While these issues concerning culture and race are as controversial as ever, several professional ballet companies all across the world are making an effort to adjust their productions of The Nutcracker to create a more culturally flattering performance. For example, as described in the previously mentioned article published by The Guardian, the Australian Ballet has recently revised its production of The Nutcracker in order to “tone down the yellowface.” Several other professional companies, such as the aforementioned New York City Ballet, have begun reinterpreting the choreography and costumes of The Nutcracker to suit a more modern palate while painting cultures in a more accepting and appreciative light, setting a precedent for other studios and companies to follow.
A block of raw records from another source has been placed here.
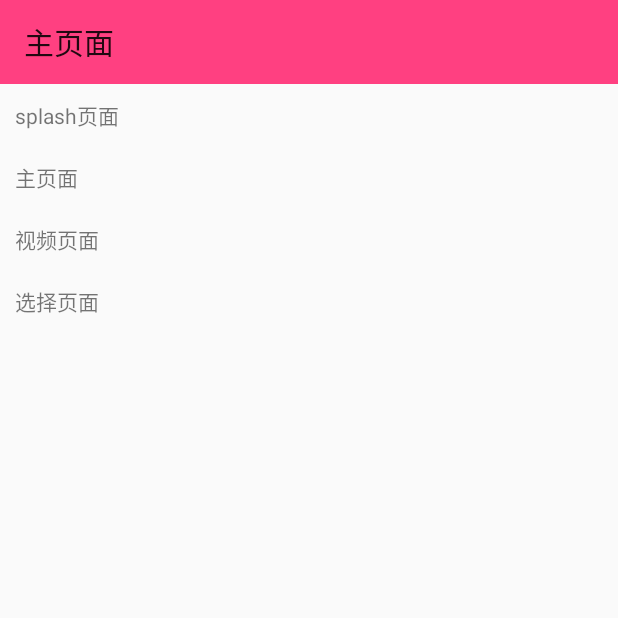
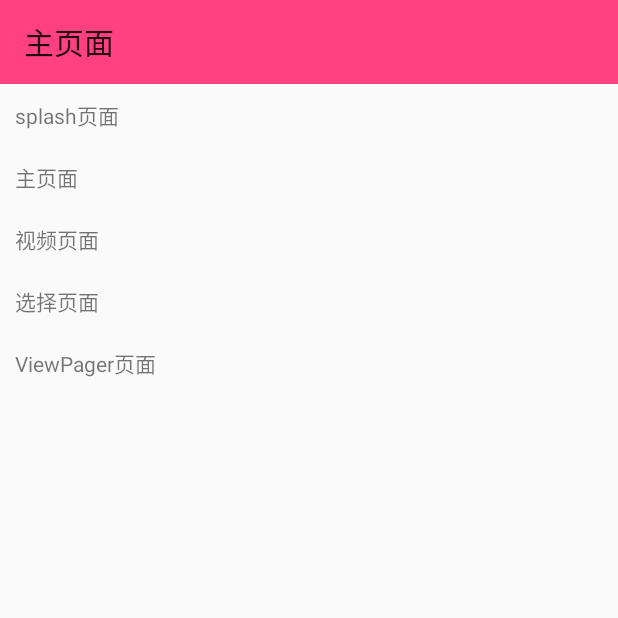
Before and after one commit to xumorden/A_FastDevelop, an Android app: the screen it shows after launch (MainActivity), on a phone screen of 412 x 824 dp, the top half of it. Run offline under Robolectric (Android 15) with nearby library versions, the phone set to English and light mode, and no system bars.

Commit message:
viewpager横向轮播，具有放大效果。代码提交。

```diff
--- a/A_FastDeveop/app/src/main/AndroidManifest.xml
+++ b/A_FastDeveop/app/src/main/AndroidManifest.xml
@@ -28,7 +28,8 @@
             android:name=".splash.SplashTwoActivity"
             android:label="@string/app_intro" />
         <activity android:name=".vedio.VedioActivity" />
-        <activity android:name=".selector.SelectorActivity"></activity>
+        <activity android:name=".selector.SelectorActivity" />
+        <activity android:name=".viewpager.ViewPagerAvtivity"></activity>
     </application>
 
 </manifest>
--- a/A_FastDeveop/app/src/main/java/com/xumaodun/a_fastdeveop/MainActivity.java
+++ b/A_FastDeveop/app/src/main/java/com/xumaodun/a_fastdeveop/MainActivity.java
@@ -10,6 +10,7 @@ import com.xumaodun.a_fastdeveop.selector.SelectorActivity;
 import com.xumaodun.a_fastdeveop.splash.SplashActivity;
 import com.xumaodun.a_fastdeveop.tabmain.TabMainActivity;
 import com.xumaodun.a_fastdeveop.vedio.VedioActivity;
+import com.xumaodun.a_fastdeveop.viewpager.ViewPagerAvtivity;
 
 public class MainActivity extends AppCompatActivity {
 
@@ -47,4 +48,9 @@ public class MainActivity extends AppCompatActivity {
         intent = new Intent(this, SelectorActivity.class);
         startActivity(intent);
     }
+
+    public void viewpagerActivity(View view) {
+        intent = new Intent(this, ViewPagerAvtivity.class);
+        startActivity(intent);
+    }
 }
--- a/A_FastDeveop/app/src/main/res/layout/activity_main.xml
+++ b/A_FastDeveop/app/src/main/res/layout/activity_main.xml
@@ -57,4 +57,15 @@
         android:layout_alignParentStart="true"
         android:layout_below="@+id/vedio_activity" />
 
+    <TextView
+        android:layout_width="wrap_content"
+        android:layout_height="wrap_content"
+        android:text="ViewPager页面"
+        android:id="@+id/viewpager_activity"
+        android:padding="10dp"
+        android:onClick="viewpagerActivity"
+        android:layout_below="@+id/selector_actovity"
+        android:layout_alignParentLeft="true"
+        android:layout_alignParentStart="true" />
+
 </RelativeLayout>
```
Also changed, not shown: A_FastDeveop/app/src/main/java/com/xumaodun/a_fastdeveop/viewpager/ViewPagerAvtivity.java (added, +66 -0 lines), A_FastDeveop/app/src/main/res/layout/activity_view_pager_avtivity.xml (added, +28 -0 lines), A_FastDeveop/app/src/main/res/drawable-hdpi/a.png (added), A_FastDeveop/app/src/main/res/drawable-hdpi/b.png (added), A_FastDeveop/app/src/main/res/drawable-hdpi/c.png (added), A_FastDeveop/app/src/main/res/drawable-hdpi/d.png (added), A_FastDeveop/app/src/main/res/drawable-hdpi/e.png (added), A_FastDeveop/app/src/main/res/drawable-hdpi/f.png (added).
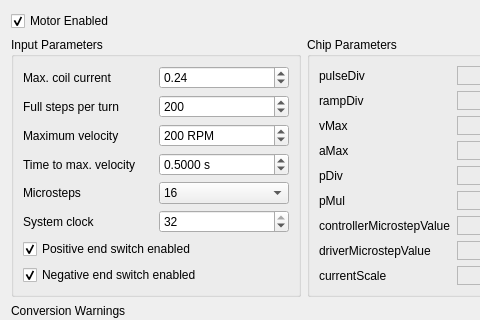
Old version of the form ConfigCalculator/GUI/MotorConfigWidget.ui in the repository ChimeraTK/MotorDriverCard; both pictures show x 0 to 480 and y 0 to 320 of the 608 by 447 pixel window.
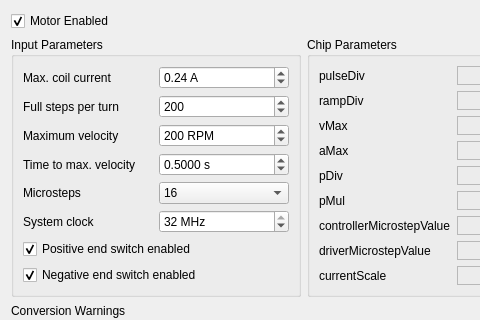
New version of the form.

Commit message: Added missing units to the GUI input variables

```diff
--- a/ConfigCalculator/GUI/MotorConfigWidget.ui
+++ b/ConfigCalculator/GUI/MotorConfigWidget.ui
@@ -162,6 +162,9 @@
         </item>
         <item row="5" column="1">
          <widget class="QSpinBox" name="systemClock">
+          <property name="suffix">
+           <string> MHz</string>
+          </property>
           <property name="minimum">
            <number>1</number>
           </property>
@@ -195,6 +198,9 @@
         </item>
         <item row="0" column="1">
          <widget class="QDoubleSpinBox" name="iMax">
+          <property name="suffix">
+           <string> A</string>
+          </property>
           <property name="minimum">
            <double>0.010000000000000</double>
           </property>
```
The commit also changes 1 other file.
It is the hope that the adjustments made to the Nutcracker will become a source of appreciation for these different cultures, becoming a celebration of the diversity seen in the ballet and real world.
The Nutcracker is just one example of the increasing cultural awareness in the dance industry. As ballet productions, including but not limited to The Nutcracker, become more culturally aware, ballet will become, as stated by Millepied, “a celebration of human diversity and movement.”